# Task
Output the full listing again without altering anything.

# Given records
....
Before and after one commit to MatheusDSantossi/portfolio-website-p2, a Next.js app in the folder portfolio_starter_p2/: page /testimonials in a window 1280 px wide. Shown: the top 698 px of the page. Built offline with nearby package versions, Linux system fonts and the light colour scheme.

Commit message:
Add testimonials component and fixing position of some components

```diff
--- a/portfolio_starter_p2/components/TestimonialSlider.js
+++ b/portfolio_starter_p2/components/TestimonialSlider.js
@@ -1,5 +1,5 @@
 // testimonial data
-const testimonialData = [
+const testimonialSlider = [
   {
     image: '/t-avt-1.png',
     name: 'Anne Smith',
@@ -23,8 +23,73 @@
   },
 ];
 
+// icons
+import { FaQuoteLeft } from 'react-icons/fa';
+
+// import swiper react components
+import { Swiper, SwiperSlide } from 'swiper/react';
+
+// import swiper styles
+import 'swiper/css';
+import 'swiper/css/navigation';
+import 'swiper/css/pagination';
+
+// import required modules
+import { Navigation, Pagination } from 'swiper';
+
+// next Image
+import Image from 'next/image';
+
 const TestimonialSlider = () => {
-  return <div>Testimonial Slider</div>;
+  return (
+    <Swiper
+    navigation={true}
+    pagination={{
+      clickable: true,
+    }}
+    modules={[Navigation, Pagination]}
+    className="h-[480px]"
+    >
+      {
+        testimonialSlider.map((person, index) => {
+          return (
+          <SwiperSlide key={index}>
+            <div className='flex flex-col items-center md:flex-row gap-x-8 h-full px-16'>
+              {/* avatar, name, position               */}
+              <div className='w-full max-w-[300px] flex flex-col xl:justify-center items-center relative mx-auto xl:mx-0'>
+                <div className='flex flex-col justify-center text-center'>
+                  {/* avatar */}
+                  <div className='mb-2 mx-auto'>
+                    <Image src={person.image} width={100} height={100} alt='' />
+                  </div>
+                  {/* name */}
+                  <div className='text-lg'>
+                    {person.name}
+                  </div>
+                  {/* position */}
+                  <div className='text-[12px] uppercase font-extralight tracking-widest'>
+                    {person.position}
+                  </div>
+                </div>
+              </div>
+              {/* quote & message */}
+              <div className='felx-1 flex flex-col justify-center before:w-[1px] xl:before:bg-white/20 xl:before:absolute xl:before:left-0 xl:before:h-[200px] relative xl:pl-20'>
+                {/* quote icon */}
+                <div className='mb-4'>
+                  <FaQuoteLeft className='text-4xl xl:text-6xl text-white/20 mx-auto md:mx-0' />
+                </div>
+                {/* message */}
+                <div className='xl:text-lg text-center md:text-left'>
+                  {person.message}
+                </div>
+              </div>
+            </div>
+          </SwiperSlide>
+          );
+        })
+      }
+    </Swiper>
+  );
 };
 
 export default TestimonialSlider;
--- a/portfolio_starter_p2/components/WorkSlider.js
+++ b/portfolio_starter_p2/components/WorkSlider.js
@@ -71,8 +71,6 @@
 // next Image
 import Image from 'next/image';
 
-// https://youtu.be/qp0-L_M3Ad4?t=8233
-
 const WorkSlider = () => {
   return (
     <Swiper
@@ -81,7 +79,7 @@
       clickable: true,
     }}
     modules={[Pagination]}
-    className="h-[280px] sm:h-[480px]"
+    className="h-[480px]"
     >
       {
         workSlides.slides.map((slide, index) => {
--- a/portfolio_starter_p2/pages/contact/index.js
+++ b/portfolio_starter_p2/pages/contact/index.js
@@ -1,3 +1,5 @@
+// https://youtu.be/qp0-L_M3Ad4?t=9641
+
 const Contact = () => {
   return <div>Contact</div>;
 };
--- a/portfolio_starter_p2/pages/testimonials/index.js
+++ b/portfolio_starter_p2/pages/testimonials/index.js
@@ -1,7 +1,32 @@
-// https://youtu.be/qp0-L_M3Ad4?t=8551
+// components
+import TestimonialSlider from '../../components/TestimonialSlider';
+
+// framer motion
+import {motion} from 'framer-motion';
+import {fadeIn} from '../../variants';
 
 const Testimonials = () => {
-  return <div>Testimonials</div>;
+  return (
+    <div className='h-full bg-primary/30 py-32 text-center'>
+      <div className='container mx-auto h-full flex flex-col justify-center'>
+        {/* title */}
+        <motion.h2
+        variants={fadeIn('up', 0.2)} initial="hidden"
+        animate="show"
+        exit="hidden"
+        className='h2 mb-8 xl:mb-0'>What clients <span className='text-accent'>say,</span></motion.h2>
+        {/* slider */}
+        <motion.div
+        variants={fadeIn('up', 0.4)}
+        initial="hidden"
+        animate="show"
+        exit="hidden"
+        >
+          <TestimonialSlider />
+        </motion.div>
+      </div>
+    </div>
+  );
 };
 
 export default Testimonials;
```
....
# Exercise result
Before and after one commit to MatheusDSantossi/portfolio-website-p2, a Next.js app in the folder portfolio_starter_p2/: page /testimonials in a window 1280 px wide. Shown: the top 698 px of the page. Built offline with nearby package versions, Linux system fonts and the light colour scheme.

Commit message:
Add testimonials component and fixing position of some components

```diff
--- a/portfolio_starter_p2/components/TestimonialSlider.js
+++ b/portfolio_starter_p2/components/TestimonialSlider.js
@@ -1,5 +1,5 @@
 // testimonial data
-const testimonialData = [
+const testimonialSlider = [
   {
     image: '/t-avt-1.png',
     name: 'Anne Smith',
@@ -23,8 +23,73 @@
   },
 ];
 
+// icons
+import { FaQuoteLeft } from 'react-icons/fa';
+
+// import swiper react components
+import { Swiper, SwiperSlide } from 'swiper/react';
+
+// import swiper styles
+import 'swiper/css';
+import 'swiper/css/navigation';
+import 'swiper/css/pagination';
+
+// import required modules
+import { Navigation, Pagination } from 'swiper';
+
+// next Image
+import Image from 'next/image';
+
 const TestimonialSlider = () => {
-  return <div>Testimonial Slider</div>;
+  return (
+    <Swiper
+    navigation={true}
+    pagination={{
+      clickable: true,
+    }}
+    modules={[Navigation, Pagination]}
+    className="h-[480px]"
+    >
+      {
+        testimonialSlider.map((person, index) => {
+          return (
+          <SwiperSlide key={index}>
+            <div className='flex flex-col items-center md:flex-row gap-x-8 h-full px-16'>
+              {/* avatar, name, position               */}
+              <div className='w-full max-w-[300px] flex flex-col xl:justify-center items-center relative mx-auto xl:mx-0'>
+                <div className='flex flex-col justify-center text-center'>
+                  {/* avatar */}
+                  <div className='mb-2 mx-auto'>
+                    <Image src={person.image} width={100} height={100} alt='' />
+                  </div>
+                  {/* name */}
+                  <div className='text-lg'>
+                    {person.name}
+                  </div>
+                  {/* position */}
+                  <div className='text-[12px] uppercase font-extralight tracking-widest'>
+                    {person.position}
+                  </div>
+                </div>
+              </div>
+              {/* quote & message */}
+              <div className='felx-1 flex flex-col justify-center before:w-[1px] xl:before:bg-white/20 xl:before:absolute xl:before:left-0 xl:before:h-[200px] relative xl:pl-20'>
+                {/* quote icon */}
+                <div className='mb-4'>
+                  <FaQuoteLeft className='text-4xl xl:text-6xl text-white/20 mx-auto md:mx-0' />
+                </div>
+                {/* message */}
+                <div className='xl:text-lg text-center md:text-left'>
+                  {person.message}
+                </div>
+              </div>
+            </div>
+          </SwiperSlide>
+          );
+        })
+      }
+    </Swiper>
+  );
 };
 
 export default TestimonialSlider;
--- a/portfolio_starter_p2/components/WorkSlider.js
+++ b/portfolio_starter_p2/components/WorkSlider.js
@@ -71,8 +71,6 @@
 // next Image
 import Image from 'next/image';
 
-// https://youtu.be/qp0-L_M3Ad4?t=8233
-
 const WorkSlider = () => {
   return (
     <Swiper
@@ -81,7 +79,7 @@
       clickable: true,
     }}
     modules={[Pagination]}
-    className="h-[280px] sm:h-[480px]"
+    className="h-[480px]"
     >
       {
         workSlides.slides.map((slide, index) => {
--- a/portfolio_starter_p2/pages/contact/index.js
+++ b/portfolio_starter_p2/pages/contact/index.js
@@ -1,3 +1,5 @@
+// https://youtu.be/qp0-L_M3Ad4?t=9641
+
 const Contact = () => {
   return <div>Contact</div>;
 };
--- a/portfolio_starter_p2/pages/testimonials/index.js
+++ b/portfolio_starter_p2/pages/testimonials/index.js
@@ -1,7 +1,32 @@
-// https://youtu.be/qp0-L_M3Ad4?t=8551
+// components
+import TestimonialSlider from '../../components/TestimonialSlider';
+
+// framer motion
+import {motion} from 'framer-motion';
+import {fadeIn} from '../../variants';
 
 const Testimonials = () => {
-  return <div>Testimonials</div>;
+  return (
+    <div className='h-full bg-primary/30 py-32 text-center'>
+      <div className='container mx-auto h-full flex flex-col justify-center'>
+        {/* title */}
+        <motion.h2
+        variants={fadeIn('up', 0.2)} initial="hidden"
+        animate="show"
+        exit="hidden"
+        className='h2 mb-8 xl:mb-0'>What clients <span className='text-accent'>say,</span></motion.h2>
+        {/* slider */}
+        <motion.div
+        variants={fadeIn('up', 0.4)}
+        initial="hidden"
+        animate="show"
+        exit="hidden"
+        >
+          <TestimonialSlider />
+        </motion.div>
+      </div>
+    </div>
+  );
 };
 
 export default Testimonials;
```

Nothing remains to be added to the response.